Hey Joe, what do ya know? Film critic Robert Daniels (New York Times, LA Times, RogerEbert.com, etc.) is here to chat with Slim and Mitchell about his four favorites: Killer of Sheep, If Beale Street Could Talk, A.I. Artificial Intelligence and Bamboozled. If you think that sounds like a Mount Rushmore of titles, you'd be exactly right! Strap in as Robert takes us on an incredibly insightful tour through the complicated themes and explosive emotions of these gems. Topics include: what it means to be human, blackface through Hollywood's history, the adaptability that comes with being Black in America, the glimmer of hope that must be held for the next generation, a call for The Underground Railroad to get more attention and why “masterpiece” doesn't always mean “perfect”. Chapters: Opening credits (00:00:00) Killer of Sheep (00:07:44) If Beale Street Could talk (00:19:41) A.I.: Artificial Intelligence (00:35:46) Bamboozled (00:52:52) Stats talk (01:10:08) Closing credits (01:13:29) Credits: Recorded in Newark DE, Philadelphia PA and Chicago IL. Edited by Slim. Theme music: “Vampiros Danceoteque” by Moniker. Editorial producer: Brian Formo. Production manager: Sophie Shin. The Letterboxd Show is a TAPEDECK production. Lists & Links: List of movies mentioned Robert's Letterboxd profile Robert's Sight & Sound 2022 ballot; Robert's Criterion essay on Beasts of No Nation; Robert's IndieWire interview with Charles Burnett on My Brother's Wedding; Robert's interview with Barry Jenkins for Medicine for Melancholy; Robert's interview with Barry Jenkins for The Underground Railroad; Robert's Polygon essay on Brian Tyree Henry's big scene in If Beale Street Could Talk; Robert's ranking of Spike Lee movies for Okayplayer; Robert's essay on Bamboozled for The Playlist Lists mentioned: Films that took an already amazing and well-known song and made it better by adding a cinematic moment to it that you are always reminded of when you hear the song by Starboy Reviews mentioned: Graham Williamson's Killer of Sheep review Kambole Campbell's Bamboozled review

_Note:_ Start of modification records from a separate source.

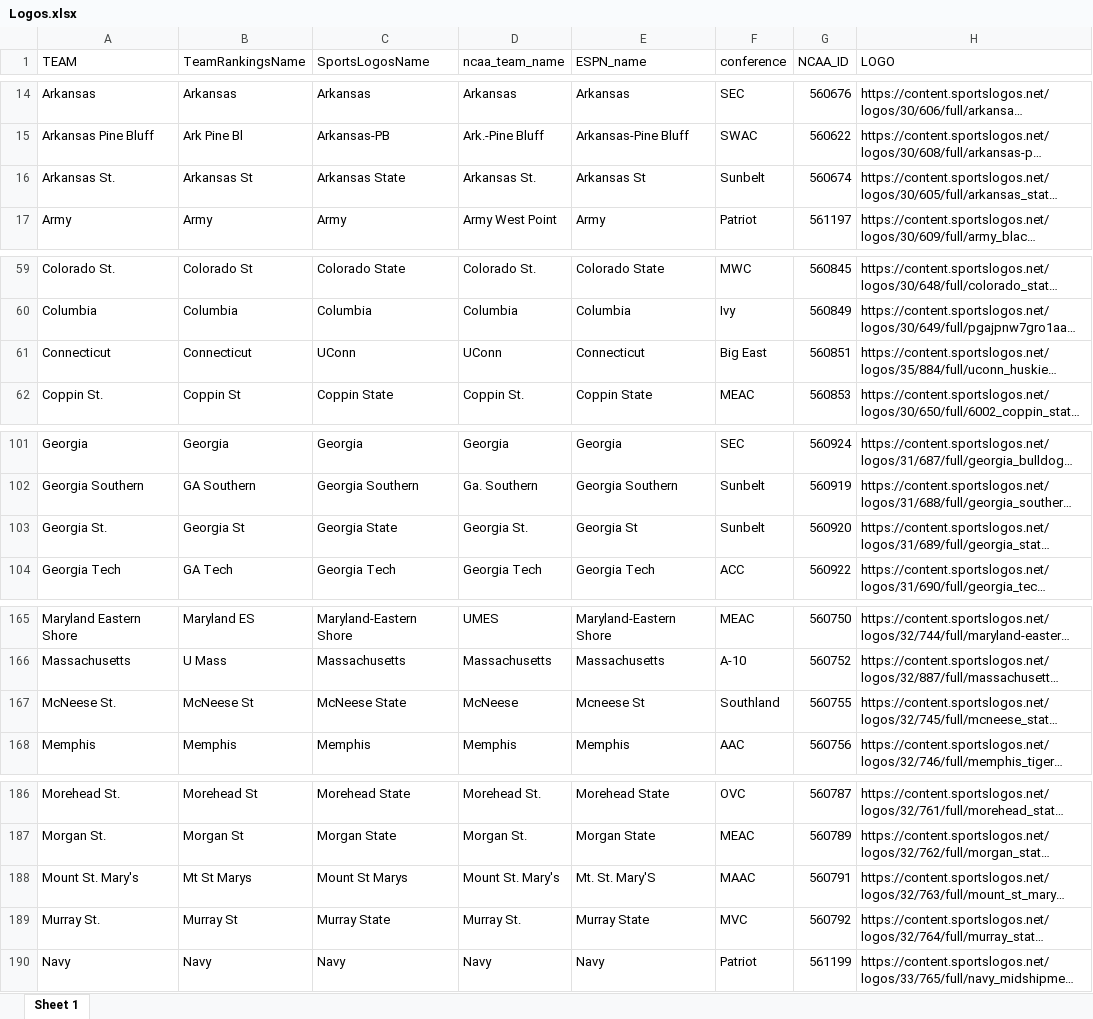
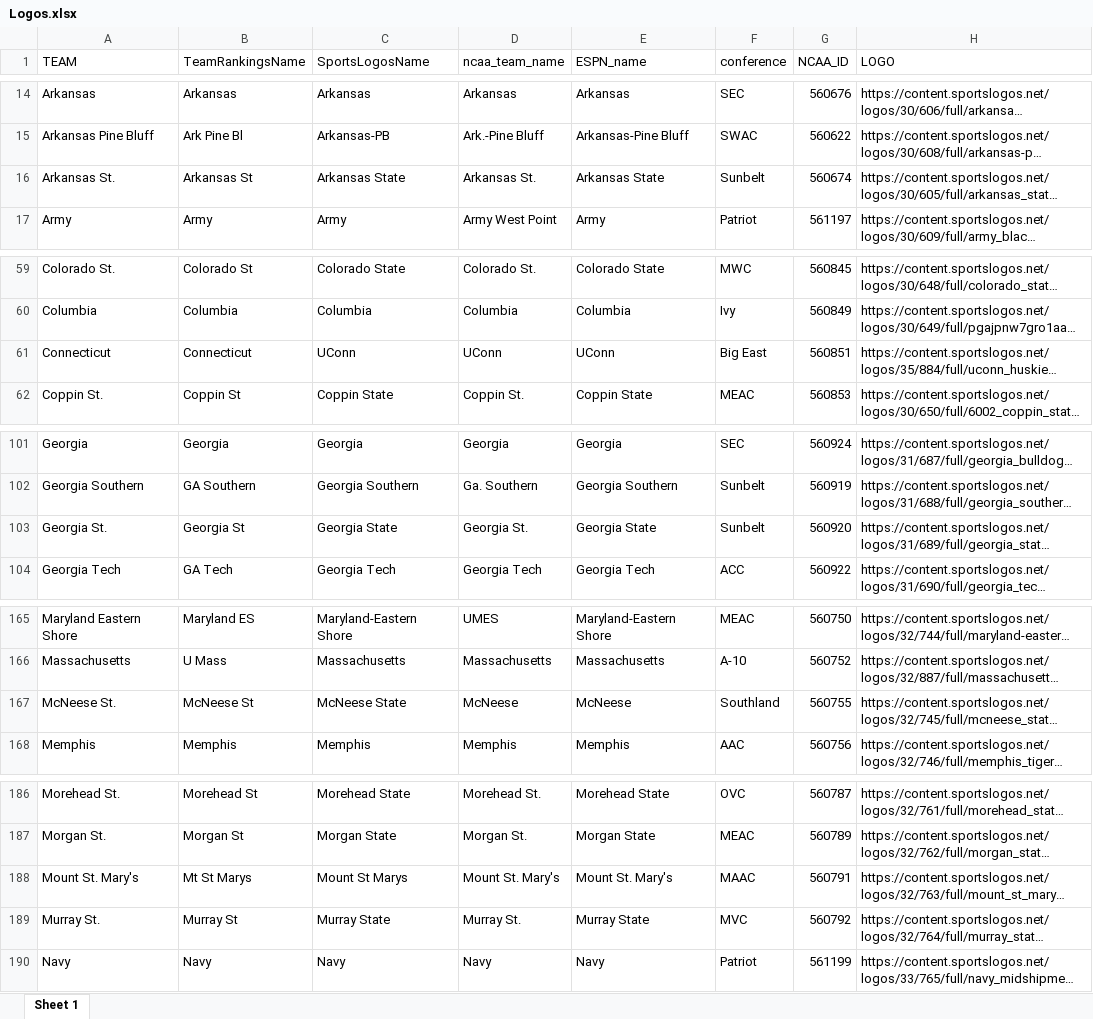
Before and after one commit to DSchof1/CBB-Stats, an Excel workbook: Logos.xlsx, sheet Sheet 1, drawn as a sheet; only a part is shown, gaps mark what is left out; long unchanged cells end in …; values as stored, in another font and other column widths than the file's, no borders; charts and pictures not drawn; the diff covers the shown part only; the diff names each change by its address in the sheet, - before the commit and + after, or states it on an @@ line.

Commit message:
Updated ESPN names

```diff
--- a/Logos.xlsx (sheet Sheet 1)
+++ b/Logos.xlsx (sheet Sheet 1)
-E16 (ESPN_name): Arkansas St
+E16 (ESPN_name): Arkansas State
-E61 (ESPN_name): Connecticut
+E61 (ESPN_name): UConn
-E103 (ESPN_name): Georgia St
+E103 (ESPN_name): Georgia State
-E167 (ESPN_name): Mcneese St
+E167 (ESPN_name): McNeese
-E188 (ESPN_name): Mt. St. Mary'S
+E188 (ESPN_name): Mount St. Mary's
```
Also changed, not shown: 16 edited cells elsewhere in this sheet, charts or pictures.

Welcome to the 200th episode of the podcast Watch With Jen. It's a milestone I never anticipated reaching when I launched the show in early 2020. Back then, I wasn't sure if anyone would be interested in listening to me talk about the movies I love. I am so grateful for your listenership & support & hope you'll stay tuned in the future as I continue to celebrate cinema with my knowledgeable, passionate guests. Returning to the podcast this week, we have the impressive critic, in-demand lecturer, & insightful author Mr. Adam Nayman, who longtime listeners will remember hearing last summer around this time as he joined me to discuss the life & career of actress Gene Tierney. A contributor to The Ringer, Criterion, CinemaScope, The New Yorker, & more, additionally, our Toronto-based guest has written thoughtful books on SHOWGIRLS, Ben Wheatley, the Coen brothers, Paul Thomas Anderson, & David Fincher. Analyzing the life, films, & performances of one of classic cinema's greatest actors & activists, in this roughly 65-minute research-filled conversation, Adam & I share observations about both the most landmark films & overlooked turns in the career of Burt Lancaster, & pay close attention to SWEET SMELL OF SUCCESS, THE SWIMMER, ATLANTIC CITY, & other favorites as well. Originally Posted on Patreon (8/27/23) here: https://www.patreon.com/posts/88290110 Theme Music: Solo Acoustic Guitar by Jason Shaw, Free Music Archive Logo: KateGabrielle.com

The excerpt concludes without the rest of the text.